Celiac disease (also known as non-tropical sprue, celiac sprue, and gluten-sensitive enteropathy) is a genetic, autoimmune disease. The immune system mistakenly recognizes gluten, a protein found in wheat, rye, and barley, as "foreign." When people with celiac disease eat foods containing gluten, the immune system attacks the gluten when it gets into the small intestine. As the immune system wages war against gluten, it damages small, fingerlike projections in the small intestine called villi. Villi that make it easier for the body to absorb nutrients from food. As villi become eroded and flattened, they have trouble absorbing nutrients. The result is diarrhea and other gastrointestinal symptoms, as well as a host of health problems related to malnutrition, including weight loss, anemia, osteoporosis, infertility, and nerve problems. More »

Lupus

Systemic lupus erythematosus, commonly known as lupus, is an autoimmune disease. The immune system mistakenly attacks connective tissue in the body, injuring and sometimes destroying vital organs such as the joints, kidneys, brain, and heart. The word "lupus" is Latin for wolf. Many people with this condition developed a rash on the face over the bridge of the nose and on the cheeks below the eyes that looks like the facial markings of a wolf. Lupus affects several hundred thousand people in the United States. It strikes women more often than men, and blacks more often than whites. More »

Chronic fatigue syndrome
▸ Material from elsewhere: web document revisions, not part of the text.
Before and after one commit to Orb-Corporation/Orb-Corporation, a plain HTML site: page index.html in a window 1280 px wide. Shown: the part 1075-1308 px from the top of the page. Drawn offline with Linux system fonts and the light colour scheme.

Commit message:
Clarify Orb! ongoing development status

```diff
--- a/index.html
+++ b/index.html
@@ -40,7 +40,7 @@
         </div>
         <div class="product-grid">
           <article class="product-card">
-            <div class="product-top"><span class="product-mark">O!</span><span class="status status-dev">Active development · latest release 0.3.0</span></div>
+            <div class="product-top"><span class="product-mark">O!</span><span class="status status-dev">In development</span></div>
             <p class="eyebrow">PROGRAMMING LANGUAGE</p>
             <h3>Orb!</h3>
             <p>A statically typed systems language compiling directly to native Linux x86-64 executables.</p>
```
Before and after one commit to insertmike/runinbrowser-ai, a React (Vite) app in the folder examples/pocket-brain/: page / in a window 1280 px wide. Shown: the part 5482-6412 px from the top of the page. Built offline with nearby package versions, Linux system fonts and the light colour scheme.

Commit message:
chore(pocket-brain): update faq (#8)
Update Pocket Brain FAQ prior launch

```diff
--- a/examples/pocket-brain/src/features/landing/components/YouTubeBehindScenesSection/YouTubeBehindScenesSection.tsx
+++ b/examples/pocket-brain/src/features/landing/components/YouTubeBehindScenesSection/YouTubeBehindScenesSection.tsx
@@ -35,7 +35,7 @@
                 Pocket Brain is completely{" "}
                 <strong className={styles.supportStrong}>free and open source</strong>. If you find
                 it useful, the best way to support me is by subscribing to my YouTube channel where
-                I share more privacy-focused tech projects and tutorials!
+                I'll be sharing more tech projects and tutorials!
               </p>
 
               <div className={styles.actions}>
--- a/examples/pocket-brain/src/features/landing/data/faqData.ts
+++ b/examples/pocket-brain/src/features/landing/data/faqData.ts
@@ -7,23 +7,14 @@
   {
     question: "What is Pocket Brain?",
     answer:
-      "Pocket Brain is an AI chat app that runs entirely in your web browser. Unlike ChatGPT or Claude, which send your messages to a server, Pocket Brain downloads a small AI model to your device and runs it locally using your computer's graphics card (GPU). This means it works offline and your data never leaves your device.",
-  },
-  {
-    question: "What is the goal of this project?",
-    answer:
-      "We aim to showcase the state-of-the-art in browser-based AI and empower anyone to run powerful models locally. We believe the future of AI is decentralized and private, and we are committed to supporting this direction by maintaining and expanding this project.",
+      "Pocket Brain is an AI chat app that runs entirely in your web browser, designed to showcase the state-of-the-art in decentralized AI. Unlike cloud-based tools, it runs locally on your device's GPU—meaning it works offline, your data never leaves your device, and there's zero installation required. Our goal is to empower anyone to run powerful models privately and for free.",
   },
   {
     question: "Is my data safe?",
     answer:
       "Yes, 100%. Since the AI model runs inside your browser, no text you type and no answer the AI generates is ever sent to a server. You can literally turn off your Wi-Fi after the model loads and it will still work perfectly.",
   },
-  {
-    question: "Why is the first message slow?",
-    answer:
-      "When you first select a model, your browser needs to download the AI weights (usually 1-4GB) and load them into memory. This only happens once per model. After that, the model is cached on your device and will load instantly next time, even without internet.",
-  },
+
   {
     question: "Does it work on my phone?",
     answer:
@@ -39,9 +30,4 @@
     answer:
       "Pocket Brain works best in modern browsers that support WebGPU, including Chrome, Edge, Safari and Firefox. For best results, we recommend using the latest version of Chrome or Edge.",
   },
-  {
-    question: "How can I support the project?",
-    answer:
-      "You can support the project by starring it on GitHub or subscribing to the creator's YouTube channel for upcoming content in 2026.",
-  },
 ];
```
Chronic fatigue syndrome is a condition that involves severe fatigue (often of sudden onset) and other symptoms. The symptoms of chronic fatigue syndrome must last for at least 6 months and seriously interfere with a person's ability to function for a diagnosis to be made. Other symptoms (which must also persist for at least 6 months to make the diagnosis) include memory impairment, sore throat, swollen lymph glands, headache, aching muscles and joints, and disrupted sleep. There must also be extreme worsening of symptoms after exertion. Finally, there must be no evidence of a large number of illnesses that can cause fatigue. The cause of chronic fatigue syndrome is not known. There is evidence that mild, nonpermanent abnormalities occur in the brain, that there is a low level of activation of the immune system, and that in many people with this condition, energy metabolism is abnormal. About half of all people with chronic fatigue syndrome also experience a psychiatric illness, typically starting after the symptoms of the illness have begun. More »

Influenza

Influenza, commonly known as the flu, is a respiratory infection caused by an influenza virus. The flu virus enters your body when you breathe in air containing infected droplets, usually generated by someone else's coughing or sneezing. Outbreaks occur nearly every winter, and vary in severity depending on that year's strain of the influenza virus. If you are like most people, you have had the flu at some point in your life. You may have felt awful for a week or so, but you got over it. Some people, though, develop serious complications such as pneumonia. Some even die from the flu. Those most at risk for complications include infants, people over age 60, and those with heart disease, lung disease, or chronic diseases that weaken the immune system, such as diabetes. The influenza virus can cause severe pneumonia. It can also weaken the lungs, allowing harmful bacteria to take over and cause bacterial pneumonia. This can happen even to healthy young adults. More »

10 Flu Myths

The flu is a good example of how medical myths can get in the way of good medical care. When it's flu season, take the necessary steps to stay healthy. That includes separating fact from myth. More »